→ **Task to carry out**: Reproduce word for word every line of the entries below, from the line containing "Chore: update screenshot" through the final line, and nothing else.

Change listing data:
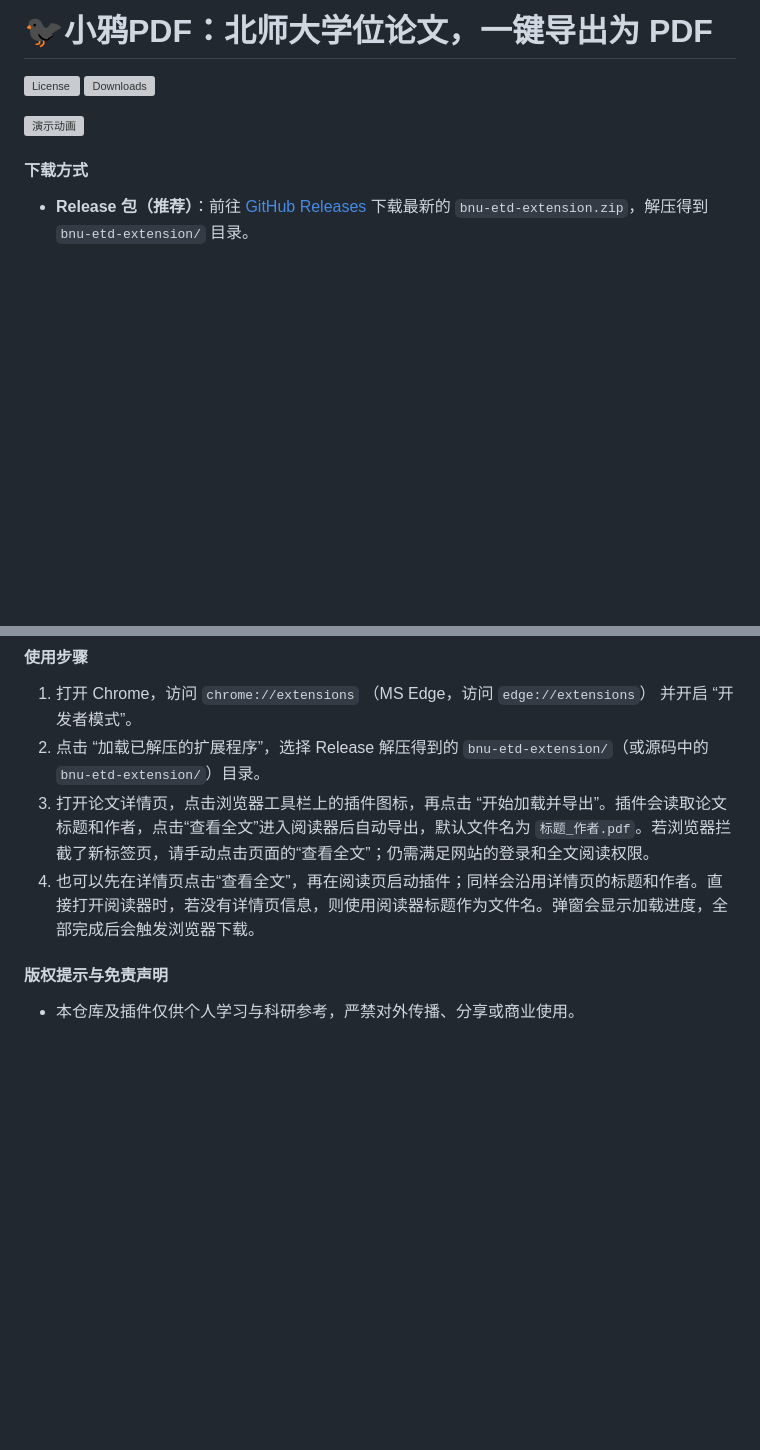
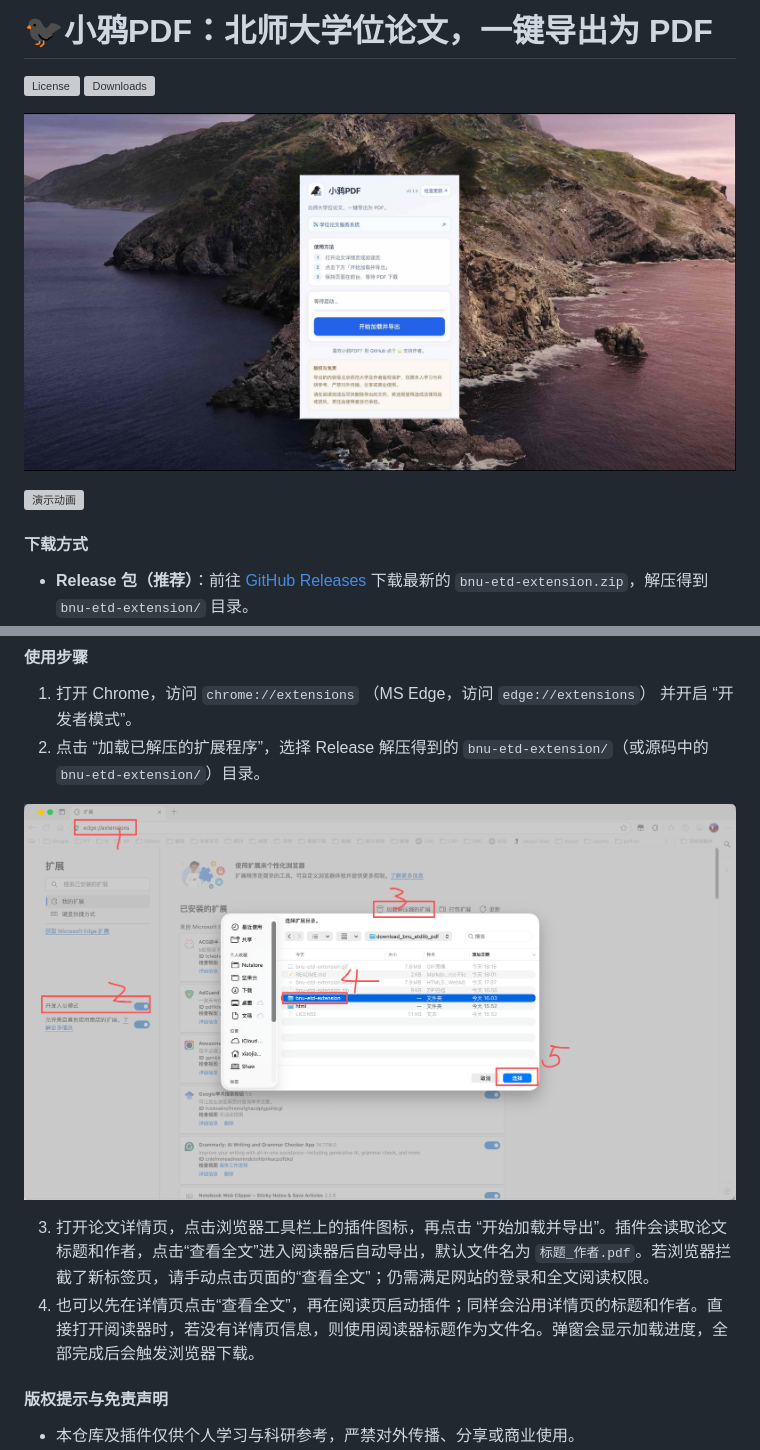
Before and after one commit to etShaw-zh/download_bnu_etdlib_pdf, a Markdown page: README.md, 2 parts joined by grey strips. Rendered like a GitHub page; pictures changed too: repository-open-graph.jpg (added); blank space fills up the shorter version; grey boxes are pictures that could not be loaded.

Commit message:
Chore: update screenshot

```diff
--- a/README.md
+++ b/README.md
@@ -1,6 +1,8 @@
 # 🐦‍⬛小鸦PDF：北师大学位论文，一键导出为 PDF
 
 ![License](https://img.shields.io/github/license/etShaw-zh/download_bnu_etdlib_pdf?color=2E75B6) ![Downloads](https://img.shields.io/github/downloads/etShaw-zh/download_bnu_etdlib_pdf/total?logo=github&color=2E75B6)
+
+![ScreenShot](./repository-open-graph.jpg)
 
 ![演示动画](./bnu-etd-extension.gif)
 
@@ -13,8 +15,12 @@
 
 1. 打开 Chrome，访问 `chrome://extensions` （MS Edge，访问 `edge://extensions`） 并开启 “开发者模式”。
 2. 点击 “加载已解压的扩展程序”，选择 Release 解压得到的 `bnu-etd-extension/`（或源码中的 `bnu-etd-extension/`）目录。
+
+![StepByStep](./doc/_static/step-by-step.png)
+
 3. 打开论文详情页，点击浏览器工具栏上的插件图标，再点击 “开始加载并导出”。插件会读取论文标题和作者，点击“查看全文”进入阅读器后自动导出，默认文件名为 `标题_作者.pdf`。若浏览器拦截了新标签页，请手动点击页面的“查看全文”；仍需满足网站的登录和全文阅读权限。
 4. 也可以先在详情页点击“查看全文”，再在阅读页启动插件；同样会沿用详情页的标题和作者。直接打开阅读器时，若没有详情页信息，则使用阅读器标题作为文件名。弹窗会显示加载进度，全部完成后会触发浏览器下载。
+
 
 #### 版权提示与免责声明
 
```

→ **Response for this exercise**:
Chore: update screenshot

```diff
--- a/README.md
+++ b/README.md
@@ -1,6 +1,8 @@
 # 🐦‍⬛小鸦PDF：北师大学位论文，一键导出为 PDF
 
 ![License](https://img.shields.io/github/license/etShaw-zh/download_bnu_etdlib_pdf?color=2E75B6) ![Downloads](https://img.shields.io/github/downloads/etShaw-zh/download_bnu_etdlib_pdf/total?logo=github&color=2E75B6)
+
+![ScreenShot](./repository-open-graph.jpg)
 
 ![演示动画](./bnu-etd-extension.gif)
 
@@ -13,8 +15,12 @@
 
 1. 打开 Chrome，访问 `chrome://extensions` （MS Edge，访问 `edge://extensions`） 并开启 “开发者模式”。
 2. 点击 “加载已解压的扩展程序”，选择 Release 解压得到的 `bnu-etd-extension/`（或源码中的 `bnu-etd-extension/`）目录。
+
+![StepByStep](./doc/_static/step-by-step.png)
+
 3. 打开论文详情页，点击浏览器工具栏上的插件图标，再点击 “开始加载并导出”。插件会读取论文标题和作者，点击“查看全文”进入阅读器后自动导出，默认文件名为 `标题_作者.pdf`。若浏览器拦截了新标签页，请手动点击页面的“查看全文”；仍需满足网站的登录和全文阅读权限。
 4. 也可以先在详情页点击“查看全文”，再在阅读页启动插件；同样会沿用详情页的标题和作者。直接打开阅读器时，若没有详情页信息，则使用阅读器标题作为文件名。弹窗会显示加载进度，全部完成后会触发浏览器下载。
+
 
 #### 版权提示与免责声明
 
```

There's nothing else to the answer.